YOUR ASSIGNMENT :: Within the records below, find each line with the word "return" and copy it out.

DATA SHOWN ::
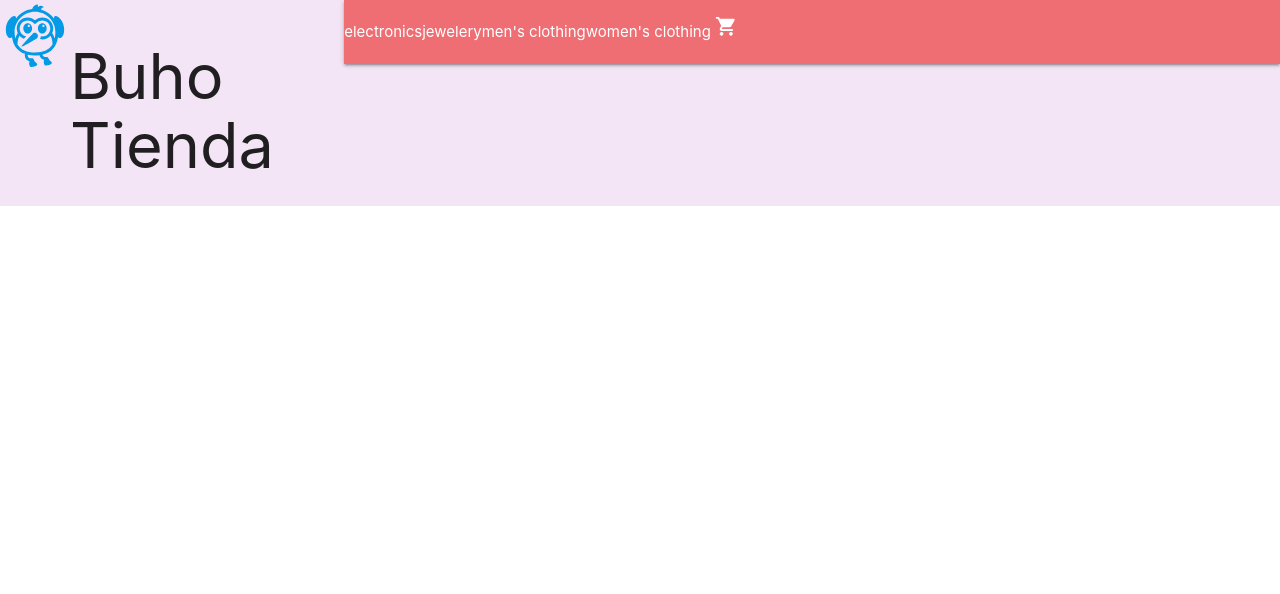
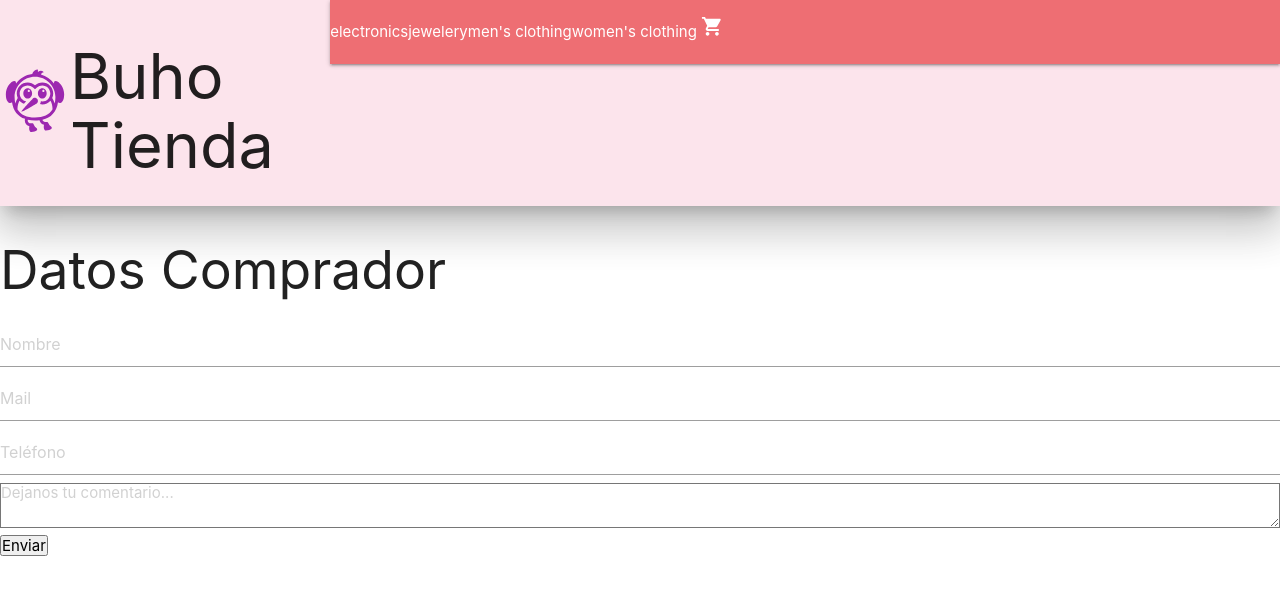
Before and after one commit to KasiAcosta/proyectoreact, a React (Create React App) app: page /form in a window 1280 px wide. Shown: the top 594 px of the page. Built offline with nearby package versions, Linux system fonts and the light colour scheme; a web font is replaced by a local one.

Commit message:
cambios ultimo desafio

```diff
--- a/src/App.jsx
+++ b/src/App.jsx
@@ -6,6 +6,7 @@ import ItemDetailContainer from './Componentes/ItemDetailContainer';
 import Cart from './Componentes/Cart';
 import { BrowserRouter, Routes, Route, } from 'react-router-dom';
 import CartContext  from './context/CartContext';
+import  { Form } from '../src/Componentes/form'
 
 const App = () => {
   return (
@@ -14,9 +15,10 @@ const App = () => {
     <NavBar />
     <Routes>
     <Route path="/" element={<ItemListContainer name = 'Buho Indumentaria' />}/>
-    <Route path="/category/:categoriaSelec" element={<ItemListContainer name = 'Buho Indumentaria' />}/>
+    <Route path="/category/:categoriaSelec" element={<ItemListContainer name = 'Buho'  />}/>
     <Route path="/item/:Id" element={<ItemDetailContainer />}/>
     <Route path="/cart" element={<Cart />}/>
+    <Route path="/form" element={<Form/>} />
     </Routes>
     </CartContext>
     </BrowserRouter>
--- a/src/Componentes/Cart.jsx
+++ b/src/Componentes/Cart.jsx
@@ -5,32 +5,14 @@ import { db } from '../firebase/firebase';
 import { addDoc, collection, doc, serverTimestamp} from 'firebase/firestore';
 
 const Cart = () => {
-    const { compra, removeItem, clear, totalCompra} = useContext(context);
-    const [ idVenta, setIdventa ] = useState("")
-    const datosComprador = {
-        nombre: 'Juan',
-        celular: 3425478251,
-        mail: 'kasiacosta@gmail.com'
-    }
+    const { removeItem, clear, totalCompra, productosCarrito} = useContext(context);
 
-    const finalizarCompra = () => {
-        const ventasCollection = collection(db, 'ventas');
-        addDoc(ventasCollection,{
-         datosComprador,
-         items:[{nombre:"uno", id:"1"}, {nombre:"dos", id:"2"}],
-         date: serverTimestamp(),
-         total: 500,
-        })
-        .then((result) => {
-            setIdventa(result.id);
-        })
-    }
 
     return(
         <>
-        {compra.length === 0 ? <div><h1> Aun no añadiste productos al Carrito </h1> <Link className="waves-effect waves-light btn pink" to="/">Ir a productos</Link>
+        {productosCarrito.length === 0 ? <div><h1> Aun no añadiste productos al Carrito </h1> <Link className="waves-effect waves-light btn pink" to="/">Ir a productos</Link>
         </div>
-        : <>{compra.map(item =>
+        : <>{productosCarrito.map(item =>
             <div>
          <h2 key={item.id}> {item.title}  <button onClick={()=>removeItem(item.id)}>X</button> </h2>
          <p>x {item.quantity}</p>
@@ -40,7 +22,7 @@ const Cart = () => {
             )}
             <div className='totalCompra'>Total Compra: $ {totalCompra()}</div>
             <button onClick={clear}> limpiar</button>
-            <button onClick={finalizarCompra}> FIN</button>
+            <button> <Link to={'/form'}>Finalizar compra</Link></button>
             </>}
 
 
--- a/src/Componentes/Item.jsx
+++ b/src/Componentes/Item.jsx
@@ -1,26 +1,51 @@
 import React from "react";
 import 'materialize-css/dist/css/materialize.min.css'
 import { Link } from "react-router-dom";
+import Card from '@mui/material/Card';
+import CardContent from '@mui/material/CardContent';
+import CardMedia from '@mui/material/CardMedia';
+import Typography from '@mui/material/Typography';
+import { Button, CardActionArea, CardActions } from '@mui/material';
 
-const Item = ({producto}) => {
+const Item = ({ producto }) => {
 
-    return (
-      <div  class="row">
-      <div class="col s12 m6">
-        <div class="card small">
-          <div class="card-image">
-          <img src={producto.image} />
-            <span class="card-title">{producto.title}</span>
-            <Link to={`/item/${producto.id}`} class="btn-floating halfway-fab waves-effect waves-light red"><i class="material-icons">B</i></Link>
-          </div>
-          <div class="card-content">
-            <p>${producto.price}</p>
-          </div>
-        </div>
-      </div>
-    </div>
+  return (
 
-)
+    <Card sx={{ maxWidth: 345 }} style={styles.container}>
+      <CardActionArea>
+        <CardMedia
+          component="img"
+          height="140"
+          image={producto.image}
+          alt="green iguana"
+        />
+        <CardContent>
+          <Typography gutterBottom variant="h5" component="div">
+            {producto.title}
+          </Typography>
+          <Typography variant="body2" color="text.secondary">
+            ${producto.price}
+          </Typography>
+        </CardContent>
+      </CardActionArea>
+      <CardActions>
+        <Button size="small" color="secondary">
+          <Link to={`/item/${producto.id}`} className="btn-floating halfway-fab waves-effect waves-light red">+</Link>
+        </Button>
+      </CardActions>
+    </Card>
+  )
 }
 
 export default Item
+
+const styles = {
+  container: {
+    width: window.innerHeight > 900 ? "25%" : "90%",
+    flexDirection: "column",
+    justifyContent: "center",
+    alignItems: "center",
+    margin: 20,
+    backgroundColor: "#fce4ec"
+  },
+}
--- a/src/Componentes/NavBar/NavBar.jsx
+++ b/src/Componentes/NavBar/NavBar.jsx
@@ -13,9 +13,11 @@ const NavBar = () => {
     { name: "women's clothing", id: 3, route: "/category/women's clothing" },
   ];
   return (
-    <header style={styles.header}>
-      <Link to="/" > <FlutterDashIcon sx={{ fontSize: 70 }} /> </Link>
-      <h1 style={styles.titulo}>Buho Tienda</h1>
+    <header style={styles.header} className="z-depth-5">
+      <div style={styles.logo} >
+      <Link to="/" > <FlutterDashIcon color="secondary" sx={{ fontSize: 70 }} /> </Link>
+      <h1  style={styles.titulo}>Buho Tienda</h1>
+      </div>
     <nav>
 
       {categorias.map((categoria) => <NavLink key={categoria.id} to={categoria.route}>{categoria.name}</NavLink>)}
@@ -31,13 +33,21 @@ export default NavBar
 const styles = {
 
   header:{
-    backgroundColor: '#f3e5f5',
+    backgroundColor: '#fce4ec',
     display: 'flex',
-    flexdirection: 'row',
+    flexwrap: 'wrap',
   },
 
   titulo:{
     fontfamily:'Koulen',
-  }
+    fontSize: '50',
+  },
+
+  logo:{
+  justifyContent: "center",
+    alignItems: "center",
+    display: 'flex',
+    flexDirection: 'row',
+  },
 
 }
--- /dev/null
+++ b/src/Componentes/form.jsx
@@ -0,0 +1,91 @@
+import React, { useState, useContext } from "react";
+import Context, { context } from '../context/CartContext';
+import { db } from '../firebase/firebase';
+import { collection, addDoc } from 'firebase/firestore';
+import { Link } from 'react-router-dom';
+
+
+export const Form = () => {
+    const { productosCarrito, clear, totalCompra } = useContext(context)
+    const [idOrden, setIdOrden] = useState()
+    const [loading, setLoading] = useState(false)
+    const [buyer, setBuyer] = useState({
+        Nombre: '',
+        Email: '',
+        Telefono: '',
+        Mensaje: ''
+    })
+    const { Nombre, Email, Telefono, Mensaje } = buyer
+
+    const Input = (e) => {
+        setBuyer(({
+            ...buyer,
+            [e.target.name]:e.target.value
+        }))
+    }
+
+    const generarPedido = async (data) => {
+        try {
+            const col = collection(db, 'ventas')
+            const order = await addDoc(col, data)
+            setIdOrden(order.id)
+            clear()
+        } catch (error) {
+            <p>error</p>
+        }
+    }
+
+    const enviar = (e) => {
+        e.preventDefault()
+        const dia = new Date()
+        const items = productosCarrito.map(e => { return { id: e.id, Titulo: e.Nombre, Precio: e.precio, Cantidad: e.Cantidad } })
+        const total = totalCompra()
+        const data = { buyer, dia, items, total }
+        generarPedido(data)
+    }
+
+    return (
+        <>
+            {loading ? <p>cargando</p>
+                : (!idOrden && <div>
+                    <form onSubmit={enviar}>
+                        <div>
+                            <h2> Datos Comprador</h2>
+                        </div>
+                        <div>
+                            <p>
+                                <input type="text" name="Nombre" onChange={Input} value={Nombre} placeholder="Nombre" required />
+                            </p>
+                            <p>
+                                <input type="email" name="Email" onChange={Input} placeholder="Mail" value={Email} required />
+                            </p>
+                            <p>
+                                <input type="number" name="Telefono" onChange={Input} placeholder="Teléfono" value={Telefono} required />
+                            </p>
+
+                            <textarea name="Mensaje" onChange={Input} placeholder="Dejanos tu comentario..." value={Mensaje} id="" cols="30" rows="10" required></textarea>
+
+                            <p>
+                                <button >Enviar
+                                </button>
+                            </p>
+                        </div>
+                    </form>
+                </div>)}
+            <div>
+                {
+                    idOrden && (
+                        <div>
+                            <h3>Gracias por su Compra</h3>
+                            <h4>{`Su código de operación es: ${idOrden}`}</h4>
+                            <h4>{`Le enviarenos a ${Email} la factura electrónica de su compra`}</h4>
+                            <div ><Link to={'/'} >Realizar otra compra </Link></div>
+
+                        </div>
+                    )
+                }
+            </div>
+        </>
+    )
+
+}
--- a/src/context/CartContext.jsx
+++ b/src/context/CartContext.jsx
@@ -1,6 +1,8 @@
 import React, { useState, createContext, useEffect } from "react";
 
-export const context = createContext();
+export const context = createContext({
+    productosCarrito:[]
+});
 const { Provider } = context;
 
 const CartContext = ( {children} ) => {
@@ -52,7 +54,14 @@ const CartContext = ( {children} ) => {
       }
 
     return(
-        <Provider value={{compra, addItem, removeItem, clear, qtyCompra, totalCompra }}>
+        <Provider value={{
+            productosCarrito:compra,
+            addItem,
+            removeItem,
+            clear,
+            qtyCompra,
+            totalCompra
+            }}>
             {children}
         </Provider>
     );
```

OUTPUT FOR THIS EXERCISE ::
   return (
     return(
-    return (
+  return (
   return (
+        const items = productosCarrito.map(e => { return { id: e.id, Titulo: e.Nombre, Precio: e.precio, Cantidad: e.Cantidad } })
+    return (
     return(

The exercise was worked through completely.